- **Problem requirements**
Copy all the lines of the data that include the word "joined".

- **Entries supplied**
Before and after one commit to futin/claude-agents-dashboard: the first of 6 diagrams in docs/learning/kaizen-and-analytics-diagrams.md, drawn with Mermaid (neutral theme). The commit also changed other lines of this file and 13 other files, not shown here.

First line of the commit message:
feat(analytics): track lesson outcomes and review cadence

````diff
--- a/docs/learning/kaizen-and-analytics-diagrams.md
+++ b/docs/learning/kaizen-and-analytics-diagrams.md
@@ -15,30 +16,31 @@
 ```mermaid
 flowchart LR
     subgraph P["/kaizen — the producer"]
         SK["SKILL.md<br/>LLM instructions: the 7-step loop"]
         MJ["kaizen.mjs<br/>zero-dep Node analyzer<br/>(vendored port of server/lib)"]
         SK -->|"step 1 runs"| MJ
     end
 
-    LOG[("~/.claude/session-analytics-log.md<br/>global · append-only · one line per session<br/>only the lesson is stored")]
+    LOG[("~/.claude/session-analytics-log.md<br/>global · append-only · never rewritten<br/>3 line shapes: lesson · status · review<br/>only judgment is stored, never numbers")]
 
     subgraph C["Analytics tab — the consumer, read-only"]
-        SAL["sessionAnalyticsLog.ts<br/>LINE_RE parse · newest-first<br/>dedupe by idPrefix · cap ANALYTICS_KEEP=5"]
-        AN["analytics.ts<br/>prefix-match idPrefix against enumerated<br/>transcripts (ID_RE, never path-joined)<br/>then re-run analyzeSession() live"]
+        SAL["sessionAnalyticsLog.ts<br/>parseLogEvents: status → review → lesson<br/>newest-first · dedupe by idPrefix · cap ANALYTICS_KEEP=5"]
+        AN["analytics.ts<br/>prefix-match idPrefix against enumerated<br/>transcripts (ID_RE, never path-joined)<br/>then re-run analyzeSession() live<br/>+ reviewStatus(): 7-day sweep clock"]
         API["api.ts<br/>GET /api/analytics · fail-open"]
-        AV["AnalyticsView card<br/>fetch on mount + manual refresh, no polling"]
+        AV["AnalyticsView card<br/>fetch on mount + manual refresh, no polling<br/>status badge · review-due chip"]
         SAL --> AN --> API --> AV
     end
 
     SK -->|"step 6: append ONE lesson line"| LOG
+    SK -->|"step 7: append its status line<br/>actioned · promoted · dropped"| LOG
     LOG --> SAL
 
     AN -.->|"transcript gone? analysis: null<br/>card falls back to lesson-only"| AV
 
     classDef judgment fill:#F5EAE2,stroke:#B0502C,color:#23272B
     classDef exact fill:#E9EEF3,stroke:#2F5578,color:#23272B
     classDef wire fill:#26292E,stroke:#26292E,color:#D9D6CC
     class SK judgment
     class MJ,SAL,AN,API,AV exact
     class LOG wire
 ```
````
* * *
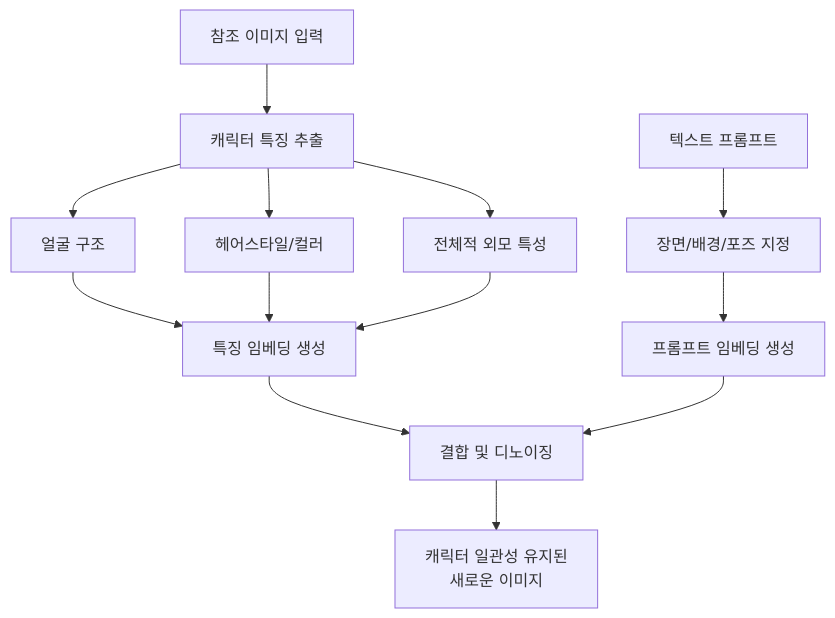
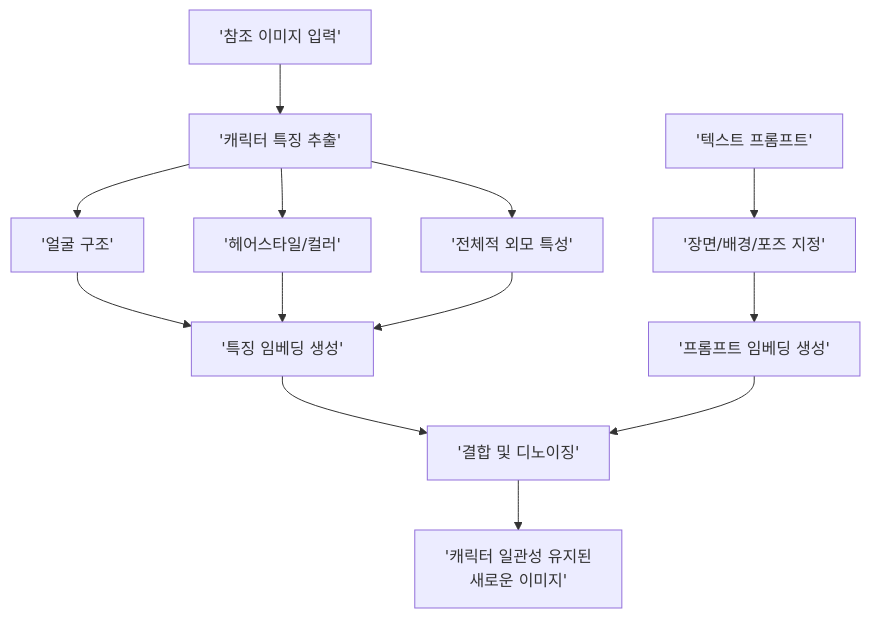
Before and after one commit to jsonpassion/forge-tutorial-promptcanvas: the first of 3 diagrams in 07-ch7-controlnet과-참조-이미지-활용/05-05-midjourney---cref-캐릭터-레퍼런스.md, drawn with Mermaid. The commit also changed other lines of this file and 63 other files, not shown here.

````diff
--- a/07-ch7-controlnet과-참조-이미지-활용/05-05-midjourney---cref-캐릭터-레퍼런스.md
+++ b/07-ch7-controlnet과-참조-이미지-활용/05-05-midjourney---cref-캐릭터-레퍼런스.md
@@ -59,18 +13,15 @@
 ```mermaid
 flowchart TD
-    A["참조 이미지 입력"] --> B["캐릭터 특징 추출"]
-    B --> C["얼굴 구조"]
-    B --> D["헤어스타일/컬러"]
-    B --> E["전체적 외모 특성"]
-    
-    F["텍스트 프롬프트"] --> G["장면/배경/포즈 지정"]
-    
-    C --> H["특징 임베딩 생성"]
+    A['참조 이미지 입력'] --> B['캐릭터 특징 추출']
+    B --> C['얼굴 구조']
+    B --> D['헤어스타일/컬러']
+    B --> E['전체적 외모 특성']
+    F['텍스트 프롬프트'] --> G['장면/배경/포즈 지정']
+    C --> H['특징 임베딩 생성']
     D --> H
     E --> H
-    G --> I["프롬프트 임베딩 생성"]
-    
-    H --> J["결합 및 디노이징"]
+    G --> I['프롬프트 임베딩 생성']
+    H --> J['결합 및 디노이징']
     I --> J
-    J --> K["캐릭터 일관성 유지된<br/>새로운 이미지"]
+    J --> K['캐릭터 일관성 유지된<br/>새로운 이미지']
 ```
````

- **Solution to the problem**
-        AN["analytics.ts<br/>prefix-match idPrefix against enumerated<br/>transcripts (ID_RE, never path-joined)<br/>then re-run analyzeSession() live"]
+        AN["analytics.ts<br/>prefix-match idPrefix against enumerated<br/>transcripts (ID_RE, never path-joined)<br/>then re-run analyzeSession() live<br/>+ reviewStatus(): 7-day sweep clock"]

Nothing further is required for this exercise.